* TASK REQUIREMENTS
In the data below, find each line carrying the string "that" and copy it out.

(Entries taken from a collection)
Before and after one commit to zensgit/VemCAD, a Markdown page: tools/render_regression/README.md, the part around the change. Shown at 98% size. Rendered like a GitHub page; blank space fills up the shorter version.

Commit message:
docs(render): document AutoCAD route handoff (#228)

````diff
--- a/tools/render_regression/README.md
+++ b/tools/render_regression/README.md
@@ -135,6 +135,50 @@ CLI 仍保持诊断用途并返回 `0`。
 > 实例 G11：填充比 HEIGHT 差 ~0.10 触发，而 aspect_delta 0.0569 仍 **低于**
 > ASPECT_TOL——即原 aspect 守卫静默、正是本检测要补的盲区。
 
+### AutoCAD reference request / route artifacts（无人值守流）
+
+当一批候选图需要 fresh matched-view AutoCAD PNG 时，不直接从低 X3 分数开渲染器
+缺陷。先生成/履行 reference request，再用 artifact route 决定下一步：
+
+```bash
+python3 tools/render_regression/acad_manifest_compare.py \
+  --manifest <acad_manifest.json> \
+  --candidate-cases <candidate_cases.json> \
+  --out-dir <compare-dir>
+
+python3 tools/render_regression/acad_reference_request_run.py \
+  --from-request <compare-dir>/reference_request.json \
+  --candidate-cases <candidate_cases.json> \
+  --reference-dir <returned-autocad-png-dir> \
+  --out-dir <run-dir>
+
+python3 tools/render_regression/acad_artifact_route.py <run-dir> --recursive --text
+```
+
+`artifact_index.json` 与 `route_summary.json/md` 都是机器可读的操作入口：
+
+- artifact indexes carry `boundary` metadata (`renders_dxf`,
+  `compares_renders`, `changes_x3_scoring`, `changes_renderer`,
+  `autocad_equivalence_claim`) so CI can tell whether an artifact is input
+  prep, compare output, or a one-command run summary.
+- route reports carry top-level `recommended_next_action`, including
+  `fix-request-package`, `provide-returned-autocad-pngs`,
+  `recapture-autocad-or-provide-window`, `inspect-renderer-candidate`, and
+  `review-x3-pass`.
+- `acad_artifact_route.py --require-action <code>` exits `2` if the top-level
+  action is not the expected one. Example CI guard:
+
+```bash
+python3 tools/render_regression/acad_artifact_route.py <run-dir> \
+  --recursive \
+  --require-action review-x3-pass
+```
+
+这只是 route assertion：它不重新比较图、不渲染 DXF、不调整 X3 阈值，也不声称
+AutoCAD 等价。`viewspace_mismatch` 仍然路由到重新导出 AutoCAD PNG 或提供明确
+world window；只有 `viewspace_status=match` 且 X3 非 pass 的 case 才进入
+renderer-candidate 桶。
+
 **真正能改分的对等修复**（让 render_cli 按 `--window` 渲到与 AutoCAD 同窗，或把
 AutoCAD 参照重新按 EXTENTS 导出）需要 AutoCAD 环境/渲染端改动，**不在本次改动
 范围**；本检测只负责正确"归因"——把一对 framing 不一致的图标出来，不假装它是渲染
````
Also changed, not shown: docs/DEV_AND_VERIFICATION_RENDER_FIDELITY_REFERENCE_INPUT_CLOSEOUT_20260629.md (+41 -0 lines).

==

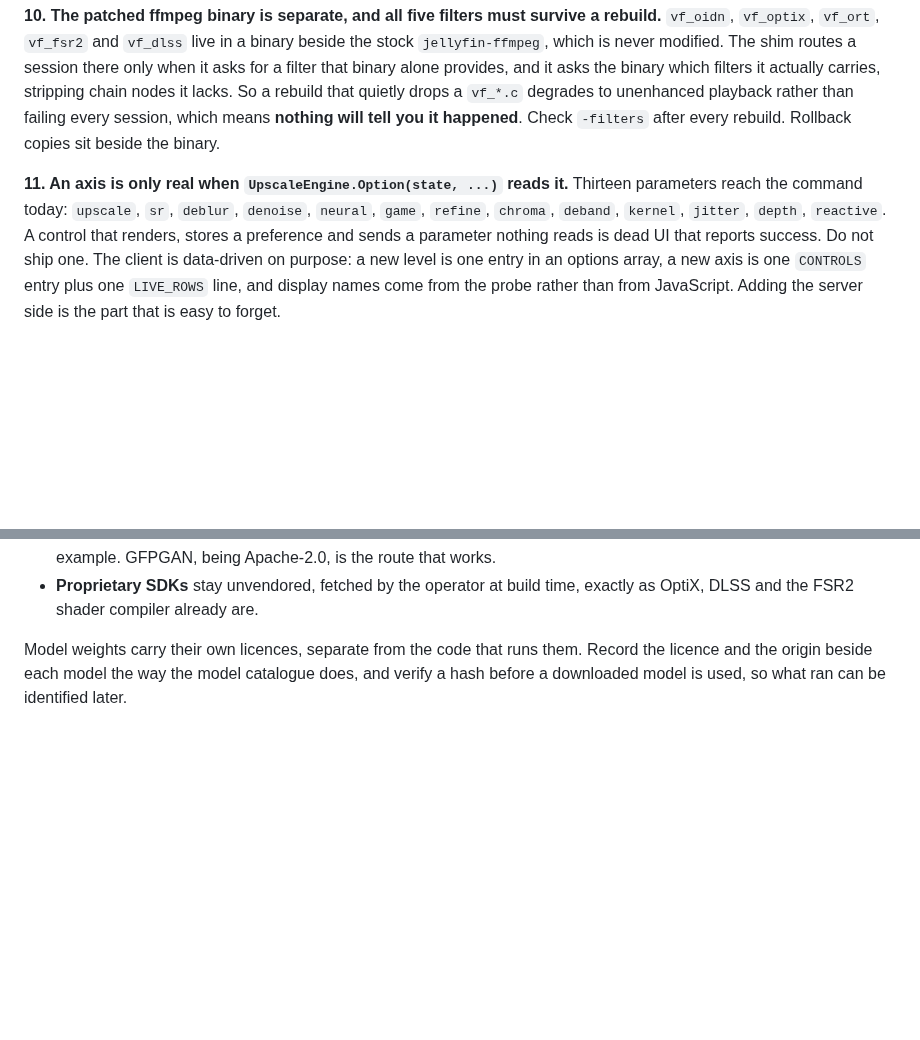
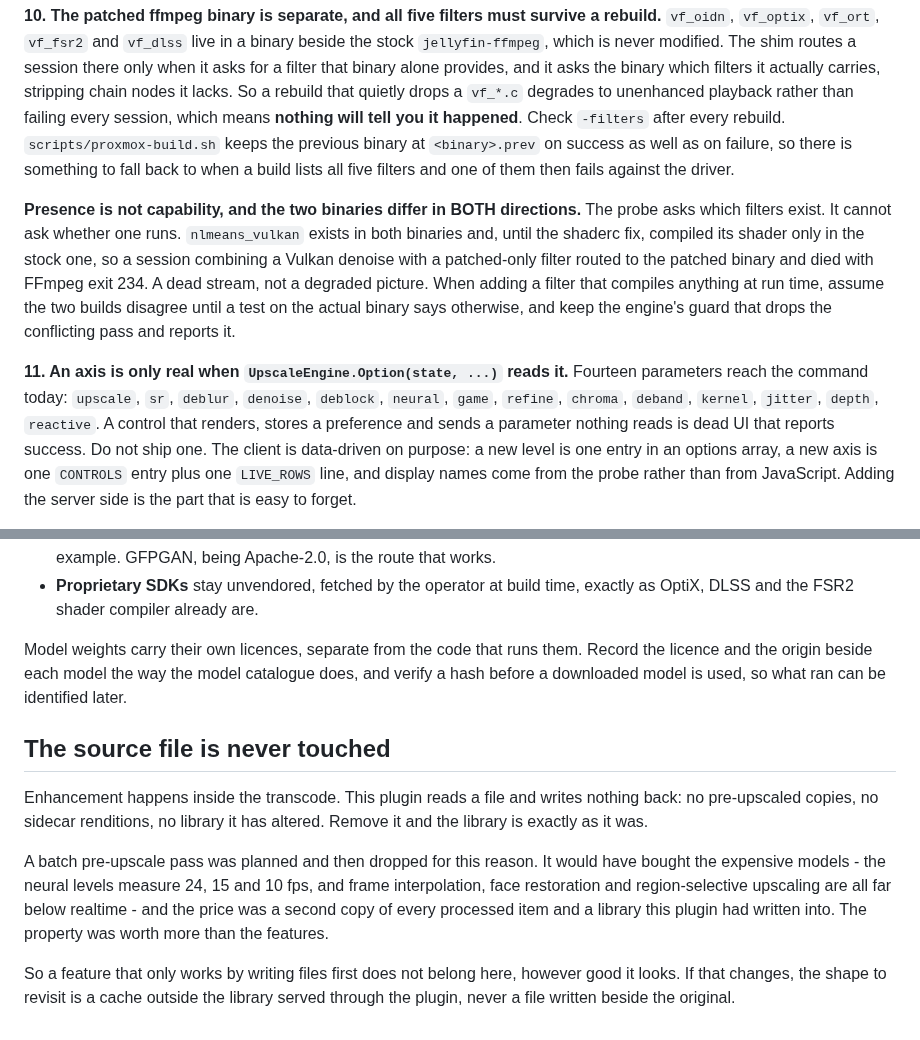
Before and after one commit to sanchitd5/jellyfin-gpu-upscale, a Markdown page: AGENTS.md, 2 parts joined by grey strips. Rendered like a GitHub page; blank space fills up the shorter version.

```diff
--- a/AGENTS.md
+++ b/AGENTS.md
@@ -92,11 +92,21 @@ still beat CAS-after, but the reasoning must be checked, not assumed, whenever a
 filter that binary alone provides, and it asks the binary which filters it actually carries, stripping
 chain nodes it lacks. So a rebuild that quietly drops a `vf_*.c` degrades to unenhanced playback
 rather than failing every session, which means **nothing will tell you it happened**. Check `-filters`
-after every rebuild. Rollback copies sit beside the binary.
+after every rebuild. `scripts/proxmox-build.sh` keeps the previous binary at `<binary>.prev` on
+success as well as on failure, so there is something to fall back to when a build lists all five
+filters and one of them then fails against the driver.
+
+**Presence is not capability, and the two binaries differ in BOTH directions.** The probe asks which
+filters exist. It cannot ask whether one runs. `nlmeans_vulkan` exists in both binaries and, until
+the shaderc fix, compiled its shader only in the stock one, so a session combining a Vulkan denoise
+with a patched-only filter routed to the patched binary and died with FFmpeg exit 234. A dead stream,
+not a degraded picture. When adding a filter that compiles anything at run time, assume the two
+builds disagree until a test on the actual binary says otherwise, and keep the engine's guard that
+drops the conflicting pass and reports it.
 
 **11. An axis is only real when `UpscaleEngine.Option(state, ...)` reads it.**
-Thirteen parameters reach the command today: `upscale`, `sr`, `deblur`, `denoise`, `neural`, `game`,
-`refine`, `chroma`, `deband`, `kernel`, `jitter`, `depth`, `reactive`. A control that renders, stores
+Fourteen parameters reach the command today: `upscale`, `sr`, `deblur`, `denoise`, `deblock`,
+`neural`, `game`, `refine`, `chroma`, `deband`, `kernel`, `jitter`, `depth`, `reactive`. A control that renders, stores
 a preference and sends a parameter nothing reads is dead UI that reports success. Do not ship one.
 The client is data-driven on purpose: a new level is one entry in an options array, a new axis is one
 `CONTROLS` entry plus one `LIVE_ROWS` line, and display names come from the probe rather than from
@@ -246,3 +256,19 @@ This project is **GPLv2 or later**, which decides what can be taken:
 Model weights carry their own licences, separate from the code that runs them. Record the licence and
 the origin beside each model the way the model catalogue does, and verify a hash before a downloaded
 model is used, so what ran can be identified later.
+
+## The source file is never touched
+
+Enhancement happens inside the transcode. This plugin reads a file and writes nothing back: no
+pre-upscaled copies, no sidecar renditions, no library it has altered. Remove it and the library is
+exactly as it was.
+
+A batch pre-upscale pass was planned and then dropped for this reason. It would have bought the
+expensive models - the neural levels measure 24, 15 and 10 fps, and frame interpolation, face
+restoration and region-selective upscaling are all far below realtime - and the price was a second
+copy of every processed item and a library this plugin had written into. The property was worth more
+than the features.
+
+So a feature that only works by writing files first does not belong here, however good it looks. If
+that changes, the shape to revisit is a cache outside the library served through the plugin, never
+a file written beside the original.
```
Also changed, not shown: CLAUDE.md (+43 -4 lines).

* SOLVED EXERCISE
 filter that binary alone provides, and it asks the binary which filters it actually carries, stripping
 chain nodes it lacks. So a rebuild that quietly drops a `vf_*.c` degrades to unenhanced playback
+not a degraded picture. When adding a filter that compiles anything at run time, assume the two
+builds disagree until a test on the actual binary says otherwise, and keep the engine's guard that
-`refine`, `chroma`, `deband`, `kernel`, `jitter`, `depth`, `reactive`. A control that renders, stores
+`neural`, `game`, `refine`, `chroma`, `deband`, `kernel`, `jitter`, `depth`, `reactive`. A control that renders, stores
 a preference and sends a parameter nothing reads is dead UI that reports success. Do not ship one.
 Model weights carry their own licences, separate from the code that runs them. Record the licence and
+So a feature that only works by writing files first does not belong here, however good it looks. If
+that changes, the shape to revisit is a cache outside the library served through the plugin, never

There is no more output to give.